*TASK DETAILS*. Go over the records and copy every line with the string "type".

**** INPUT RECORDS ****

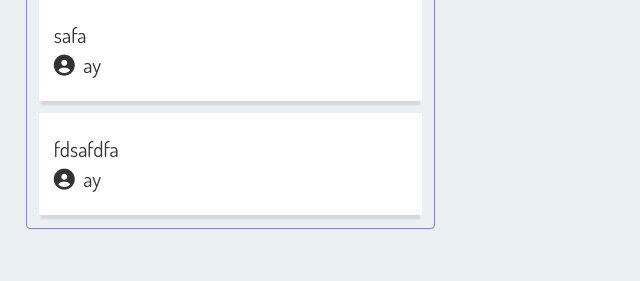
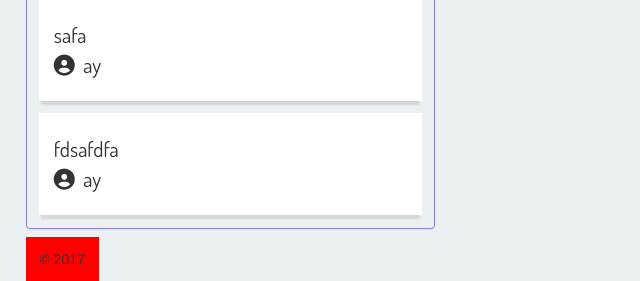
Before and after one commit to gracening/sprint-reviewer, a Rails app: page / in a window 1280 px wide. Shown: the part 1670-1951 px from the top of the page, without its empty margins (0-640 px from the left). Before the commit the page ends 1919 px from the top, so only its background shows below. Run offline with Rails 7, Linux system fonts and the light colour scheme; data comes from the database, SQL or seed files in the repository; some libraries are stand-ins or nearby versions; some web fonts are replaced.

Commit message:
Add copyright

```diff
--- a/website/app/assets/stylesheets/application.css
+++ b/website/app/assets/stylesheets/application.css
@@ -149,3 +149,13 @@ body {
 .addEntry {
     width: 100%;
 }
+
+/*FOOTER*/
+
+.footer {
+    text-align: center;
+    width: 50%;
+    margin: 0 auto;
+    padding: 1em;
+    background-color: red;
+}
--- a/website/app/views/layouts/application.html.erb
+++ b/website/app/views/layouts/application.html.erb
@@ -73,7 +73,7 @@
                         <input class="addEntry" type="text" ng-model="goodInput">
                       </div>
                       <div class="modal-footer">
-                        <button type="button" class="btn btn-default" data-dismiss="modal" ng-click="addGood(goodInput)">suh</button>
+                        <button type="button" class="btn btn-default" data-dismiss="modal" ng-click="addGood(goodInput)">Add</button>
                       </div>
                     </div>
 
@@ -173,7 +173,8 @@
 
       </div>
 
+
     </div>
-
+    <span class="footer">&copy 2017</span>
   </body>
 </html>
```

****

*SOLUTION FOR THIS PROBLEM*.
                         <input class="addEntry" type="text" ng-model="goodInput">
-                        <button type="button" class="btn btn-default" data-dismiss="modal" ng-click="addGood(goodInput)">suh</button>
+                        <button type="button" class="btn btn-default" data-dismiss="modal" ng-click="addGood(goodInput)">Add</button>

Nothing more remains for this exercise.